# [Prompt]
When the word "added" appears in a line of the data below, list that line.

[Study material Boundary: Start]

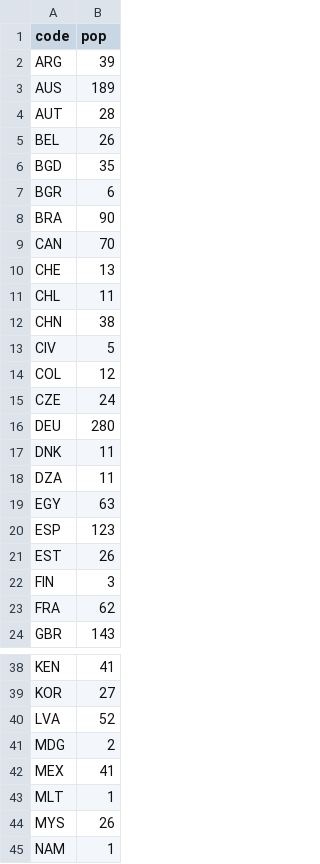
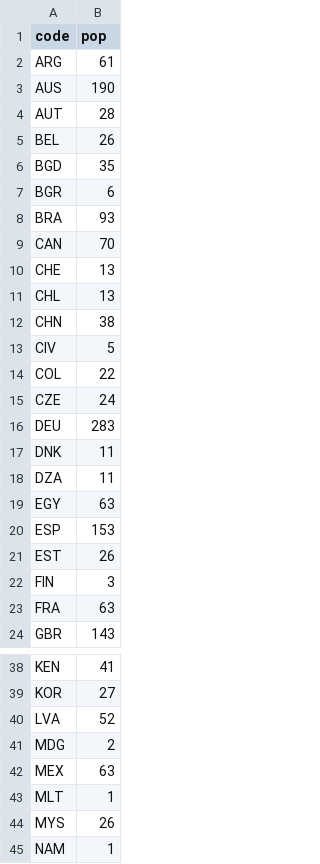
Before and after one commit to gallantries/statistics, a CSV file: countries.csv, drawn as a sheet; only a part is shown, gaps mark what is left out; the diff covers the shown part only.

```diff
--- a/countries.csv
+++ b/countries.csv
@@ -1,4 +1,4 @@
 code,pop
-ARG,39
-AUS,189
+ARG,61
+AUS,190
 AUT,28
@@ -7,11 +7,11 @@ BGD,35
 BGR,6
-BRA,90
+BRA,93
 CAN,70
 CHE,13
-CHL,11
+CHL,13
 CHN,38
 CIV,5
-COL,12
+COL,22
 CZE,24
-DEU,280
+DEU,283
 DNK,11
@@ -19,6 +19,6 @@ DZA,11
 EGY,63
-ESP,123
+ESP,153
 EST,26
 FIN,3
-FRA,62
+FRA,63
 GBR,143
@@ -41,3 +41,3 @@ LVA,52
 MDG,2
-MEX,41
+MEX,63
 MLT,1
```
Also changed, not shown: 5 added rows, 3 removed rows and 4 edited cells elsewhere in this file, 5 other files.
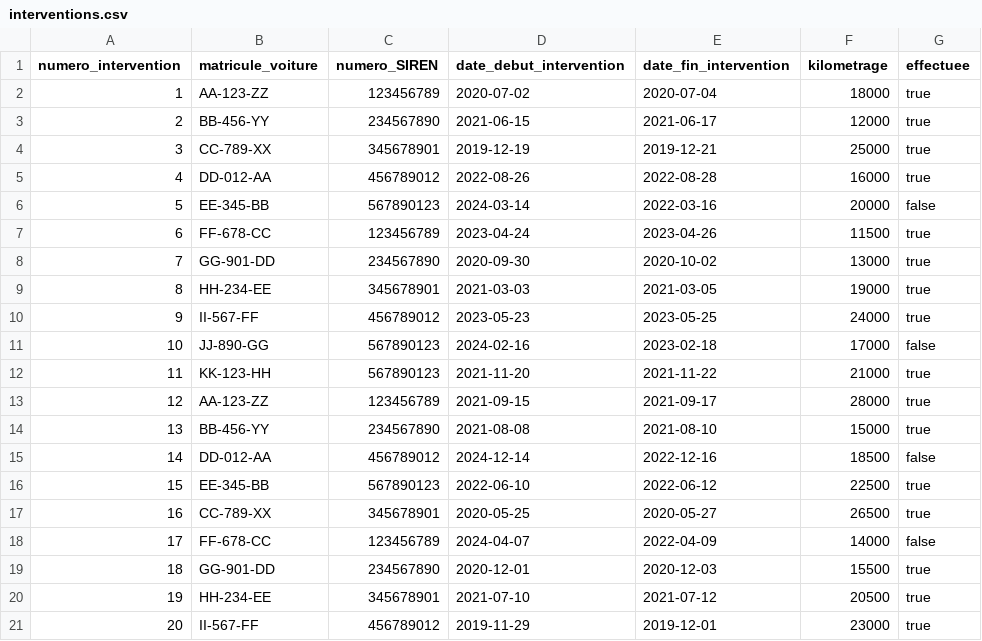
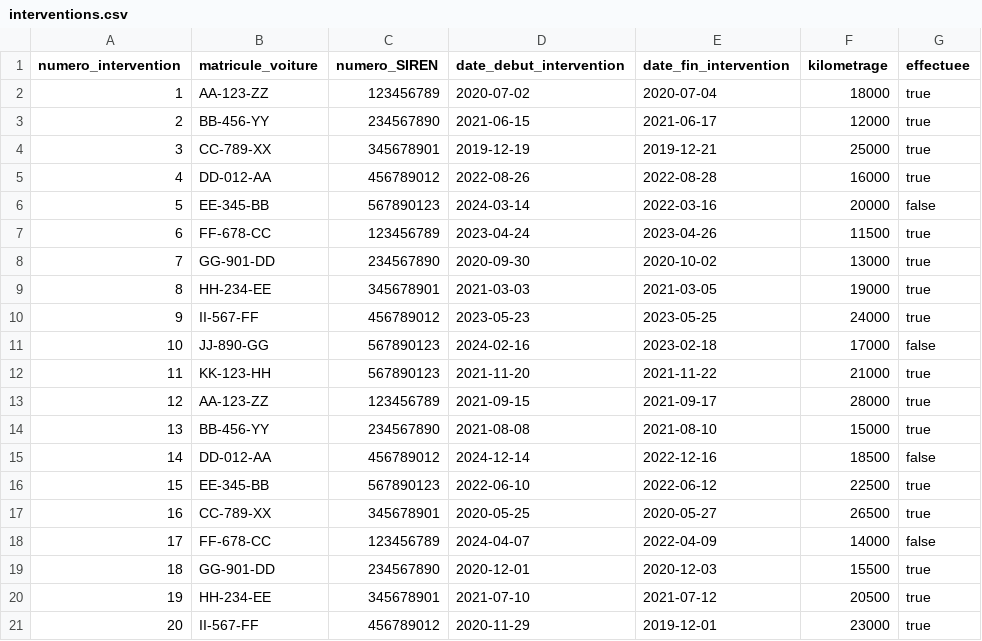
Before and after one commit to Z3ZEL/sgbd-2023, a CSV file: data/interventions.csv, drawn as a sheet.

```diff
--- a/data/interventions.csv
+++ b/data/interventions.csv
@@ -20,2 +20,2 @@ numero_intervention,matricule_voiture,numero_SIREN,date_debut_intervention,date_
 19,HH-234-EE,345678901,2021-07-10,2021-07-12,20500,true
-20,II-567-FF,456789012,2019-11-29,2019-12-01,23000,true
+20,II-567-FF,456789012,2020-11-29,2019-12-01,23000,true
```
Also changed, not shown: 4 other files.
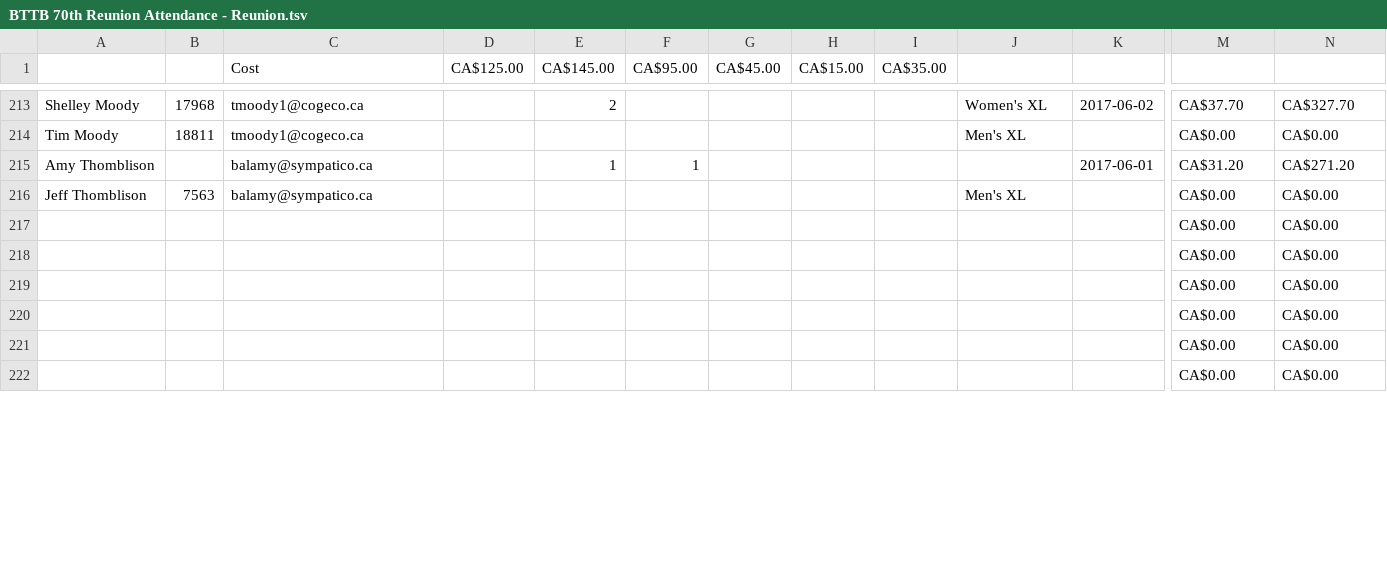
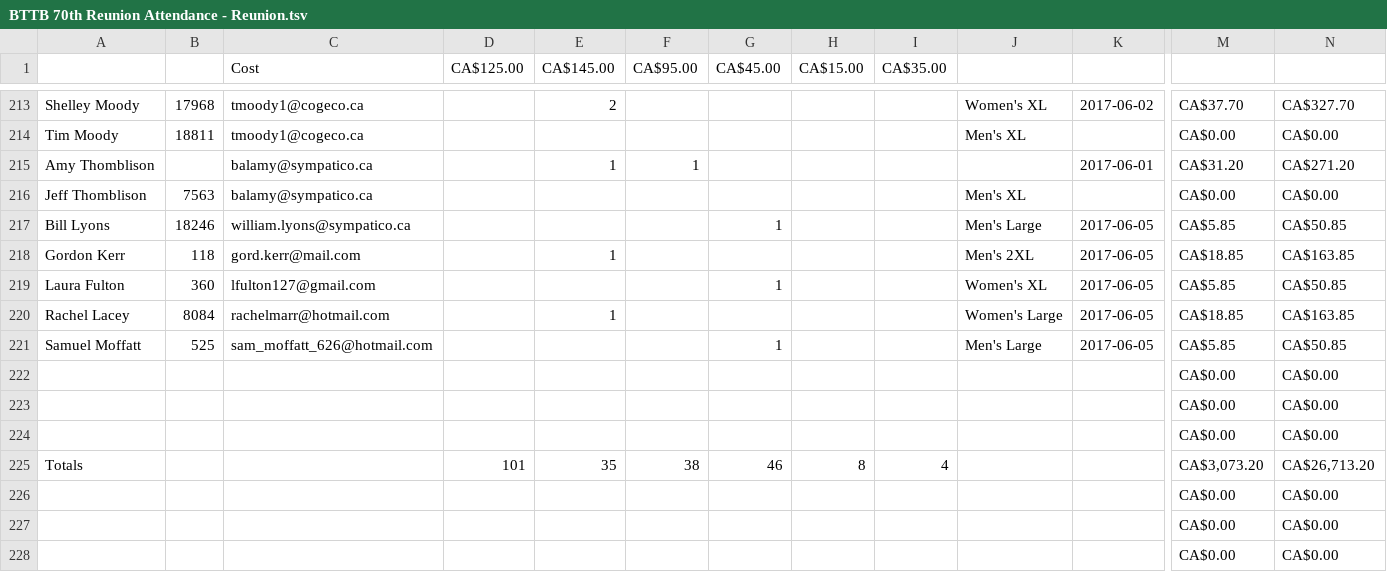
Before and after one commit to kpicott/bttbalumni, a TSV file: www.bttbalumni.ca/cgi-bin/70th/BTTB 70th Reunion Attendance - Reunion.tsv, drawn as a sheet; only a part is shown, gaps mark what is left out; rows hold the shown columns only; the diff covers the shown part only; the diff names each change by its address in the sheet, - before the commit and + after, or states it on an @@ line.

```diff
--- a/www.bttbalumni.ca/cgi-bin/70th/BTTB 70th Reunion Attendance - Reunion.tsv
+++ b/www.bttbalumni.ca/cgi-bin/70th/BTTB 70th Reunion Attendance - Reunion.tsv
+row 217: Bill Lyons | 18246 | william.lyons@sympatico.ca |  |  |  | 1 |  |  | Men's Large | 2017-06-05 | CA$5.85 | CA$50.85
+row 218: Gordon Kerr | 118 | gord.kerr@mail.com |  | 1 |  |  |  |  | Men's 2XL | 2017-06-05 | CA$18.85 | CA$163.85
+row 219: Laura Fulton | 360 | lfulton127@gmail.com |  |  |  | 1 |  |  | Women's XL | 2017-06-05 | CA$5.85 | CA$50.85
+row 220: Rachel Lacey | 8084 | rachelmarr@hotmail.com |  | 1 |  |  |  |  | Women's Large | 2017-06-05 | CA$18.85 | CA$163.85
+row 221: Samuel Moffatt | 525 | sam_moffatt_626@hotmail.com |  |  |  | 1 |  |  | Men's Large | 2017-06-05 | CA$5.85 | CA$50.85
+row 225: Totals |  |  | 101 | 35 | 38 | 46 | 8 | 4 |  |  | CA$3,073.20 | CA$26,713.20
```
Also changed, not shown: 1 added row, 7 removed rows and 6 edited cells elsewhere in this file, 3 other files.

[Study material Boundary: End]

# [Exercise output]
Also changed, not shown: 5 added rows, 3 removed rows and 4 edited cells elsewhere in this file, 5 other files.
Also changed, not shown: 1 added row, 7 removed rows and 6 edited cells elsewhere in this file, 3 other files.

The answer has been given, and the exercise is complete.